Imagine going to work every day and rarely getting paid. Then, one day, you’re told there’s no work to do — and you must pay the company for the privilege of not working!
Welcome to the Orwellian world of work in North Korea, where men remain tied to the country’s moribund state-run institutions.
Mr. Kim’s job in a state-run steel factory requires him to build roads. He can’t remember the last time he received a monthly salary. When there are no roads to build, he has to pay his company around 20 times his paltry monthly salary.
“He had to pay not to work for about six months of last year,” Mrs. Kim told NPR, sighing. “You have to pay, even if you can’t afford to eat. It’s mandatory.”
“And if you don’t go to work, you go to prison,” another male interviewee tells NPR.Tags: north korea, wages
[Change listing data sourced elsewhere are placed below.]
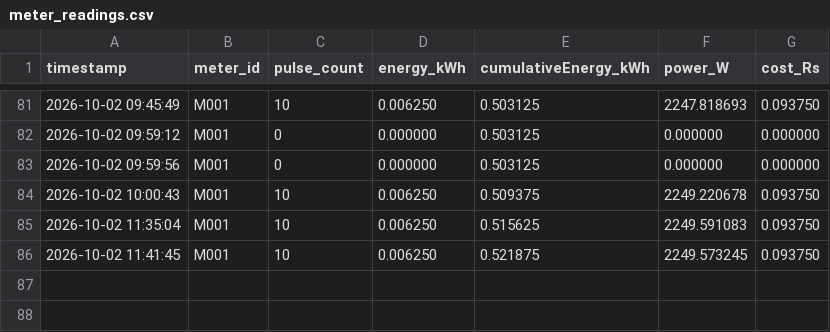
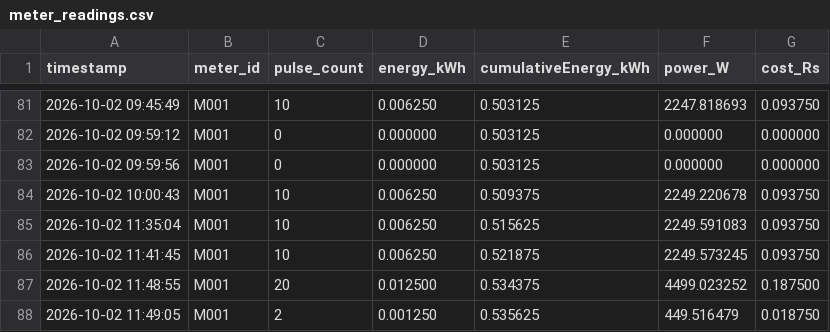
Before and after one commit to Abhishek-Kumar9570/smart-meter-project, a CSV file: data/meter_readings.csv, drawn as a sheet; only a part is shown, gaps mark what is left out; the diff names each change by its address in the sheet, - before the commit and + after, or states it on an @@ line.

Commit message:
Add sudden power drop detection

```diff
--- a/data/meter_readings.csv
+++ b/data/meter_readings.csv
+row 87: 2026-10-02 11:48:55 | M001 | 20 | 0.012500 | 0.534375 | 4499.023252 | 0.187500
+row 88: 2026-10-02 11:49:05 | M001 | 2 | 0.001250 | 0.535625 | 449.516479 | 0.018750
```
Also changed, not shown: 1 other file.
This entry was posted in Humanitarian Aid and Relief by Grant Montgomery.